USDA-APHIS will be releasing marked sterile Mexican fruit flies in Rio Bravo and Reynosa, Mexico. By running lines of traps at set distances on the Texas side, we can obtain a measure of the dispersal capacity of these flies and a measure of the theory that wild fertile flies enter the USA from Mexico. Anastrepha species will be collected and preserved in numerous locations in Mexico and Central America. Molecular techniques will be used to analyze DNA to detect genetic differences in populations. Various sources of potential behavior-modifying chemicals will be investigated. Chemicals will be identified, assayed for behavior-modifying effects, and combined with other chemicals into highly attractive combinations. Formulations of the effective blends will be developed into lures and their efficacies evaluated in field tests. Chemicals that repel flies in initial tests will be assessed for potential as oviposition deterrents. Novel blends of semiochemicals will be tested as bait attractants. Feeding studies with new mixtures of phagostimulants to improve toxic baits for several species of flies will be conducted. Tolerance of guavas and avocadoos to irradiation, methyl bromide fumigation, cold storage, heated air, and hot water immersion treatments will be determined experimentally by treating commercially-obtained fruit near dose ranges known or suspected to control Mexican fruit fly. The most radiotolerant stage of the European corn borer will be irradiated with increasing doses until those necessary to prevent development and/or reproduction to a high level of security are achieved.

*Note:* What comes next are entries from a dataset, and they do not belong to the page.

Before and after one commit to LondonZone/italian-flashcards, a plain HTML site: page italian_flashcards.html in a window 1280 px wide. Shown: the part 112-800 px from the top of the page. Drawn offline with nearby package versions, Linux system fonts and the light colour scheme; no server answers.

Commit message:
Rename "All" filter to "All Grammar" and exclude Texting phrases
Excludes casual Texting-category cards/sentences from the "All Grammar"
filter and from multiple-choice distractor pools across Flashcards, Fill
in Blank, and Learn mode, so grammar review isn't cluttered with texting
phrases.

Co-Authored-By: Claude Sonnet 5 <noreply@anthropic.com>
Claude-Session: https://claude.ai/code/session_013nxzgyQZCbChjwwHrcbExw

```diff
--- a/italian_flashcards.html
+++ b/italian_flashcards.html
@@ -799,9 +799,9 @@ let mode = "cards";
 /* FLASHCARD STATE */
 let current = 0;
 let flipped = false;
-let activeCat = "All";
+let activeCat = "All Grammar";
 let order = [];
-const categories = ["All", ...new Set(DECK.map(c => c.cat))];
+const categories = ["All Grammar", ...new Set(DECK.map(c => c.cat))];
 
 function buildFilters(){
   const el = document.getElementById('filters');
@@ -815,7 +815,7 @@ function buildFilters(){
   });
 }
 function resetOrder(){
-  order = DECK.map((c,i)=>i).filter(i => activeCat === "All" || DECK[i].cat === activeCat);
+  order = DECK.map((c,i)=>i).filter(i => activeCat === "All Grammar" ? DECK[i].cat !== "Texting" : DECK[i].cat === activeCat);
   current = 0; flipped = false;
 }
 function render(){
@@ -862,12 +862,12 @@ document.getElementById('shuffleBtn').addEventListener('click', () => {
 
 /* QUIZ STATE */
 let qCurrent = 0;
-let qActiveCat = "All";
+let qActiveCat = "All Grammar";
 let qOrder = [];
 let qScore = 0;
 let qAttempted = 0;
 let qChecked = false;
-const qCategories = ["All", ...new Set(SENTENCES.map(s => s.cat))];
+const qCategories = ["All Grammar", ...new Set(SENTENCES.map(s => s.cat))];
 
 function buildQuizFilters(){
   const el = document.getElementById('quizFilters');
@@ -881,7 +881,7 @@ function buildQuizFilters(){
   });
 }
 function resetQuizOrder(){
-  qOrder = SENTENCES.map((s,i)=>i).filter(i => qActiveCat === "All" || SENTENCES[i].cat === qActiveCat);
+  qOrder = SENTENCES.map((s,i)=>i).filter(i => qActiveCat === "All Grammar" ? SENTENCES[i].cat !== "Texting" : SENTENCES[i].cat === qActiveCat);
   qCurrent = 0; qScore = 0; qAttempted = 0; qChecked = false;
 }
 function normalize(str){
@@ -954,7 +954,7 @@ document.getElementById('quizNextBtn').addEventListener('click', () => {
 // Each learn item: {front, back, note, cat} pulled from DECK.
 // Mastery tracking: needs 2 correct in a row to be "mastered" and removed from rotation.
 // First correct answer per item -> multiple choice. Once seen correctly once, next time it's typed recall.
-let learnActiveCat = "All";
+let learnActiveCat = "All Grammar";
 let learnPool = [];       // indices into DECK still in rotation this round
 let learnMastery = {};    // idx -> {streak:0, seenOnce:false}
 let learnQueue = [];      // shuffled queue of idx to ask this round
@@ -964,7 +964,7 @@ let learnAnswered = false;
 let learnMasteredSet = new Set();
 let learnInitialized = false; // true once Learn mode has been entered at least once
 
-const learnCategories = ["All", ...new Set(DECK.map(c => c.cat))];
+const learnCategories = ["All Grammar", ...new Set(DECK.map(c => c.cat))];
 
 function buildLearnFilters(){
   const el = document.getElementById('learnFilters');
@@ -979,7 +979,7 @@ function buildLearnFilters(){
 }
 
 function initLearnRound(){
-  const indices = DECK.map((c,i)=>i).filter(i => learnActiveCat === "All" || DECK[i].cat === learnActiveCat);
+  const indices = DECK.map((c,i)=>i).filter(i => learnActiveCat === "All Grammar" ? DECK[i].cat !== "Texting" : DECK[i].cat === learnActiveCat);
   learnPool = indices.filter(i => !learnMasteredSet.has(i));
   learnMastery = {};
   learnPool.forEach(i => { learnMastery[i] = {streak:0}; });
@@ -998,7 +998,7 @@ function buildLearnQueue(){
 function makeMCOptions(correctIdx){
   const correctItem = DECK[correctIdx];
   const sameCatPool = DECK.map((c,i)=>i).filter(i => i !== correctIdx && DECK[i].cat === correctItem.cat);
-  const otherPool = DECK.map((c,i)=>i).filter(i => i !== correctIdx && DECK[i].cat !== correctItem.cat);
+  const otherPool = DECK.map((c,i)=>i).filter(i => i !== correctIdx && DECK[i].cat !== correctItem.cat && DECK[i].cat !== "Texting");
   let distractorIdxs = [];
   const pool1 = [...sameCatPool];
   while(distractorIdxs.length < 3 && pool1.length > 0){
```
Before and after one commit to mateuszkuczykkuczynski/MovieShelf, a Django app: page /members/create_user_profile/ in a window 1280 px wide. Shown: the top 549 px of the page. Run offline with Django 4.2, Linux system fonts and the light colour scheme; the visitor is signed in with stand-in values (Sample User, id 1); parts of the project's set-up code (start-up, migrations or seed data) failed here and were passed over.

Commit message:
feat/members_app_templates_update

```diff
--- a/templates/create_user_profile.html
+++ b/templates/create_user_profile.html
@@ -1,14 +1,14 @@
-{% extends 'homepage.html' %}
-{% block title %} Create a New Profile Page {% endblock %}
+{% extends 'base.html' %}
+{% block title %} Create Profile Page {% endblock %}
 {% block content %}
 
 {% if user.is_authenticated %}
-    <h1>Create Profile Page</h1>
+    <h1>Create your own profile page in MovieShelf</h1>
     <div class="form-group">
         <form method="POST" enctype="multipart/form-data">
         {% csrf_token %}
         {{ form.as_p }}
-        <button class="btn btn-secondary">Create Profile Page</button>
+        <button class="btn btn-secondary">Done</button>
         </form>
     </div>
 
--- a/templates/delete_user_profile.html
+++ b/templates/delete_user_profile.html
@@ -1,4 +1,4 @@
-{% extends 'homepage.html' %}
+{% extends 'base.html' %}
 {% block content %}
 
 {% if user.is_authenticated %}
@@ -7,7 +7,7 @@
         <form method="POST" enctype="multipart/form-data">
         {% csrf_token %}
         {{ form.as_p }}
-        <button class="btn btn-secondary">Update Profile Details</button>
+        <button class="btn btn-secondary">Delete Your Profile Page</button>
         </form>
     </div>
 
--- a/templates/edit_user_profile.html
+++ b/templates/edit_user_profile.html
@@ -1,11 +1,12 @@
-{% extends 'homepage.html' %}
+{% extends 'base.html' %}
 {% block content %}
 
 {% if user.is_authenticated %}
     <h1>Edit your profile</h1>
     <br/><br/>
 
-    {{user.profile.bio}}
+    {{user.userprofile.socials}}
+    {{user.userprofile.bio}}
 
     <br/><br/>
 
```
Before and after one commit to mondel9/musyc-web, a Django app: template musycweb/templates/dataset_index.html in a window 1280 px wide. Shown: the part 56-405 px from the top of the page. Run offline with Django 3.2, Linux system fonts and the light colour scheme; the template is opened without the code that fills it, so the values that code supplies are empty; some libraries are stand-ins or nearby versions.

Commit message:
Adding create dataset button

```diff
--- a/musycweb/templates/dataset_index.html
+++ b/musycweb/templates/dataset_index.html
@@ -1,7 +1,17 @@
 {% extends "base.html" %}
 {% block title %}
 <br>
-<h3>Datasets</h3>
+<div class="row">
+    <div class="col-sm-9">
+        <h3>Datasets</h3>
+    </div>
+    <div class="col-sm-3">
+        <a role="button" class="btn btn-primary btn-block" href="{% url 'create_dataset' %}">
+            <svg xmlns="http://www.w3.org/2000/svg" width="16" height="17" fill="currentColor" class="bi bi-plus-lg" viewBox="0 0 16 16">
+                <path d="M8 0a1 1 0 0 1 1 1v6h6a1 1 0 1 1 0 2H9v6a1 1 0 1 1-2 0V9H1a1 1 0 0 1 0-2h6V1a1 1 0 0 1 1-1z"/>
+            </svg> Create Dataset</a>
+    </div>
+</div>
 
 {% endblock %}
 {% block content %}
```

Grapefruits will be infested by placing in cages with Mexican fruit fly adults, fumigated with the approved schedule, and evaluated for mortality to larvae within by opening the fruit at periodic time periods after fumigation. Soil treatment controlling the prepupal and pupal stages of fruit flies can be developed that are compatible with SIT as alternatives to Diazinon or organophosphate pesticides. Initial phase of testing is conduced in the greenhouse using tubs containing 0.3 cubic meter or orchard soil. Full grown larvae are introduced into the soil and allowed to seek natural pupation depth, which we find to be typically 2-5 cm. Host status for a fruit fly species is determined by a number of steps. First is a complete review of biological literature considering taxonomy of the species, known hosts, and analysis of host testing performed on the species. If reliable reports do not exist, lab colonies will be established for testing the acceptability of the fruit to the species under forced lab conditions. Effective implementation of a system approach strategy to meet quarantine requirements will be evaluated on a monthly basis with program operators. Decisions concerning how available resources are applied to the tactics will be determined by analysis of experimental data.